Your answer should be each line of the entries that contains the word "bottom", copied in full.

---------- Records shown

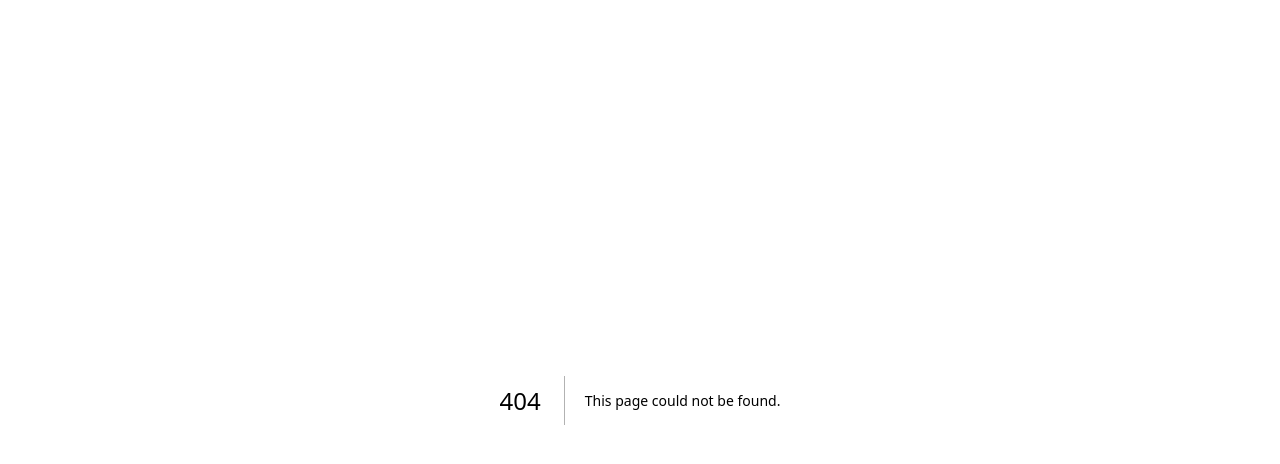
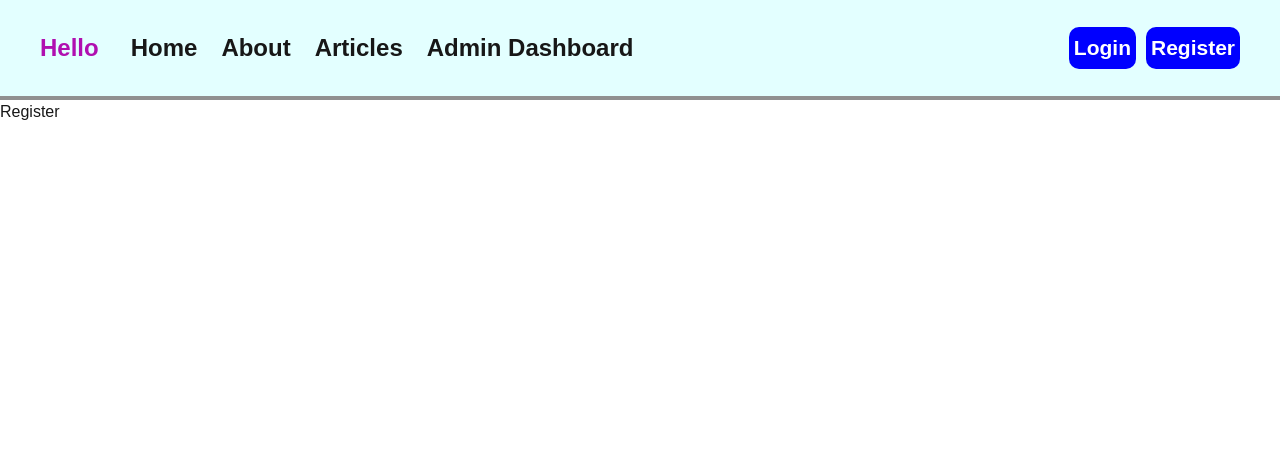
Before and after one commit to abdullahyazgi/project-nextJS, a Next.js app: page /register in a window 1280 px wide. Before the commit this address had no page. Shown: the top 464 px of the page. Built offline with nearby package versions, Linux system fonts and the light colour scheme.

Commit message:
creat NavBar

```diff
--- /dev/null
+++ b/src/app/about/page.tsx
@@ -0,0 +1,9 @@
+
+
+const About = () => {
+  return (
+    <div>About</div>
+  )
+}
+
+export default About
--- /dev/null
+++ b/src/app/admin/page.tsx
@@ -0,0 +1,9 @@
+
+
+const AdminDashboard = () => {
+  return (
+    <div>Admin Dashboard</div>
+  )
+}
+
+export default AdminDashboard
--- /dev/null
+++ b/src/app/articles/page.tsx
@@ -0,0 +1,9 @@
+import React from 'react'
+
+const Articles = () => {
+  return (
+    <div>Articles</div>
+  )
+}
+
+export default Articles
--- /dev/null
+++ b/src/app/articles/search/page.tsx
@@ -0,0 +1,9 @@
+import React from 'react'
+
+const SearchArticles = () => {
+  return (
+    <div>SearchArticles</div>
+  )
+}
+
+export default SearchArticles
--- a/src/app/layout.tsx
+++ b/src/app/layout.tsx
@@ -1,6 +1,7 @@
 import type { Metadata } from "next";
 import localFont from "next/font/local";
 import "./globals.css";
+import Header from "@/components/header/Header";
 
 const geistSans = localFont({
   src: "./fonts/GeistVF.woff",
@@ -14,7 +15,7 @@
 });
 
 export const metadata: Metadata = {
-  title: "Create Next App",
+  title: "my Project",
   description: "Generated by create next app",
 };
 
@@ -28,7 +29,8 @@
       <body
         className={`${geistSans.variable} ${geistMono.variable} antialiased`}
       >
-        {children}
+        <Header/>
+        <main>{children}</main>
       </body>
     </html>
   );
--- /dev/null
+++ b/src/app/login/page.tsx
@@ -0,0 +1,9 @@
+import React from 'react'
+
+const Login = () => {
+  return (
+    <div>Login</div>
+  )
+}
+
+export default Login
--- a/src/app/page.tsx
+++ b/src/app/page.tsx
@@ -1,101 +1,9 @@
-import Image from "next/image";
 
-export default function Home() {
+
+const Home = () => {
   return (
-    <div className="grid grid-rows-[20px_1fr_20px] items-center justify-items-center min-h-screen p-8 pb-20 gap-16 sm:p-20 font-[family-name:var(--font-geist-sans)]">
-      <main className="flex flex-col gap-8 row-start-2 items-center sm:items-start">
-        <Image
-          className="dark:invert"
-          src="https://nextjs.org/icons/next.svg"
-          alt="Next.js logo"
-          width={180}
-          height={38}
-          priority
-        />
-        <ol className="list-inside list-decimal text-sm text-center sm:text-left font-[family-name:var(--font-geist-mono)]">
-          <li className="mb-2">
-            Get started by editing{" "}
-            <code className="bg-black/[.05] dark:bg-white/[.06] px-1 py-0.5 rounded font-semibold">
-              src/app/page.tsx
-            </code>
-            .
-          </li>
-          <li>Save and see your changes instantly.</li>
-        </ol>
+    <div>Home</div>
+  )
+}
 
-        <div className="flex gap-4 items-center flex-col sm:flex-row">
-          <a
-            className="rounded-full border border-solid border-transparent transition-colors flex items-center justify-center bg-foreground text-background gap-2 hover:bg-[#383838] dark:hover:bg-[#ccc] text-sm sm:text-base h-10 sm:h-12 px-4 sm:px-5"
-            href="https://vercel.com/new?utm_source=create-next-app&utm_medium=appdir-template-tw&utm_campaign=create-next-app"
-            target="_blank"
-            rel="noopener noreferrer"
-          >
-            <Image
-              className="dark:invert"
-              src="https://nextjs.org/icons/vercel.svg"
-              alt="Vercel logomark"
-              width={20}
-              height={20}
-            />
-            Deploy now
-          </a>
-          <a
-            className="rounded-full border border-solid border-black/[.08] dark:border-white/[.145] transition-colors flex items-center justify-center hover:bg-[#f2f2f2] dark:hover:bg-[#1a1a1a] hover:border-transparent text-sm sm:text-base h-10 sm:h-12 px-4 sm:px-5 sm:min-w-44"
-            href="https://nextjs.org/docs?utm_source=create-next-app&utm_medium=appdir-template-tw&utm_campaign=create-next-app"
-            target="_blank"
-            rel="noopener noreferrer"
-          >
-            Read our docs
-          </a>
-        </div>
-      </main>
-      <footer className="row-start-3 flex gap-6 flex-wrap items-center justify-center">
-        <a
-          className="flex items-center gap-2 hover:underline hover:underline-offset-4"
-          href="https://nextjs.org/learn?utm_source=create-next-app&utm_medium=appdir-template-tw&utm_campaign=create-next-app"
-          target="_blank"
-          rel="noopener noreferrer"
-        >
-          <Image
-            aria-hidden
-            src="https://nextjs.org/icons/file.svg"
-            alt="File icon"
-            width={16}
-            height={16}
-          />
-          Learn
-        </a>
-        <a
-          className="flex items-center gap-2 hover:underline hover:underline-offset-4"
-          href="https://vercel.com/templates?framework=next.js&utm_source=create-next-app&utm_medium=appdir-template-tw&utm_campaign=create-next-app"
-          target="_blank"
-          rel="noopener noreferrer"
-        >
-          <Image
-            aria-hidden
-            src="https://nextjs.org/icons/window.svg"
-            alt="Window icon"
-            width={16}
-            height={16}
-          />
-          Examples
-        </a>
-        <a
-          className="flex items-center gap-2 hover:underline hover:underline-offset-4"
-          href="https://nextjs.org?utm_source=create-next-app&utm_medium=appdir-template-tw&utm_campaign=create-next-app"
-          target="_blank"
-          rel="noopener noreferrer"
-        >
-          <Image
-            aria-hidden
-            src="https://nextjs.org/icons/globe.svg"
-            alt="Globe icon"
-            width={16}
-            height={16}
-          />
-          Go to nextjs.org →
-        </a>
-      </footer>
-    </div>
-  );
-}
+export default Home
--- /dev/null
+++ b/src/app/register/page.tsx
@@ -0,0 +1,9 @@
+import React from 'react'
+
+const Register = () => {
+  return (
+    <div>Register</div>
+  )
+}
+
+export default Register
--- /dev/null
+++ b/src/components/header/Header.tsx
@@ -0,0 +1,21 @@
+import Link from "next/link";
+import NavBar from "./NavBar";
+import styles from "./header.module.css";
+
+const Header = () => {
+  return (
+    <header className={styles.header}>
+      <NavBar />
+      <div className={styles.right}>
+        <Link href="/login" className={styles.btn}>
+          Login
+        </Link>
+        <Link href="/register" className={styles.btn}>
+          Register
+        </Link>
+      </div>
+    </header>
+  );
+};
+
+export default Header;
--- /dev/null
+++ b/src/components/header/NavBar.tsx
@@ -0,0 +1,60 @@
+"use client";
+import Link from "next/link";
+import styles from "./header.module.css";
+import { useState } from "react";
+
+const NavBar = () => {
+  const [toggle, setToggle] = useState(false);
+
+  return (
+    <nav className={styles.navbar}>
+      <div>
+        <Link href="./" className={styles.logo}>
+          Hello
+        </Link>
+      </div>
+      <div className={styles.menu} onClick={() => setToggle((prev) => !prev)}>
+        &#x2630;
+      </div>
+      <div
+        className={styles.navLinksWrapper}
+        style={{
+          clipPath: (toggle && "polygon(0 0, 100% 0, 100% 100%, 0 100%)") || "",
+        }}
+      >
+        <ul className={styles.navLinks}>
+          <Link
+            onClick={() => setToggle(false)}
+            className={styles.navLink}
+            href="./"
+          >
+            Home
+          </Link>
+          <Link
+            onClick={() => setToggle(false)}
+            className={styles.navLink}
+            href="/about"
+          >
+            About
+          </Link>
+          <Link
+            onClick={() => setToggle(false)}
+            className={styles.navLink}
+            href="/articles"
+          >
+            Articles
+          </Link>
+          <Link
+            onClick={() => setToggle(false)}
+            className={styles.navLink}
+            href="/admin"
+          >
+            Admin Dashboard
+          </Link>
+        </ul>
+      </div>
+    </nav>
+  );
+};
+
+export default NavBar;
--- /dev/null
+++ b/src/components/header/header.module.css
@@ -0,0 +1,105 @@
+.header {
+    height: 100px;
+    display: flex;
+    align-content: center;
+    justify-content: space-between;
+    padding: 0 40px;
+    border-bottom: 4px solid rgb(144, 144, 144);
+    background-color: rgb(227, 255, 255);
+    position: relative;
+}
+
+.navbar {
+    display: flex;
+    align-items: center;
+    justify-content: space-between;
+}
+
+.logo {
+    display: flex;
+    align-items: center;
+    font-size: 24px;
+    font-weight: bold;
+    color: rgb(176, 15, 176);
+}
+
+.menu {
+    font-size: 40px;
+    font-weight: bold;
+    color: #202121;
+    cursor: pointer;
+    display: none;
+}
+
+.navLinks {
+    margin-left: 20px;
+}
+
+.navLink {
+    font-size: 24px;
+    font-weight: 600;
+    margin: 0 12px;
+}
+
+.right {
+    display: flex;
+    align-items: center;
+    gap: 10px;
+}
+
+.btn {
+    cursor: pointer;
+    background-color: blue;
+    color: white;
+    border-radius: 10px;
+    padding: 5px;
+    font-size: 21px;
+    font-weight: 600;
+    display: flex;
+    align-items: center;
+}
+
+.btn:hover {
+    background-color: darkblue;
+}
+
+.navLink:hover {
+    color: darkblue;
+}
+
+@media (max-width: 990px) {
+    .logo {
+        display: none;
+    }
+
+    .menu {
+        display: block;
+    }
+
+    .navLinksWrapper {
+        position: absolute;
+        left: 0;
+        top: 100%;
+        width: 100%;
+        background-color: inherit;
+        transition: all .5s ease-in;
+        z-index: 100;
+        background-color: rgb(227, 255, 255);
+        clip-path: polygon(0 0, 100% 0, 100% 0, 0 0);
+    }
+
+    .navLinks {
+        padding-left: 30px;
+        padding-bottom: 10px;
+        margin-left: 0;
+        display: flex;
+        flex-direction: column;
+        align-items: flex-start;
+        justify-content: center;
+    }
+
+    .navLink {
+        padding: 0;
+        margin: 12px 0;
+    }
+}
```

--------------------

▶ _Answer to the exercise_
+    border-bottom: 4px solid rgb(144, 144, 144);
+        padding-bottom: 10px;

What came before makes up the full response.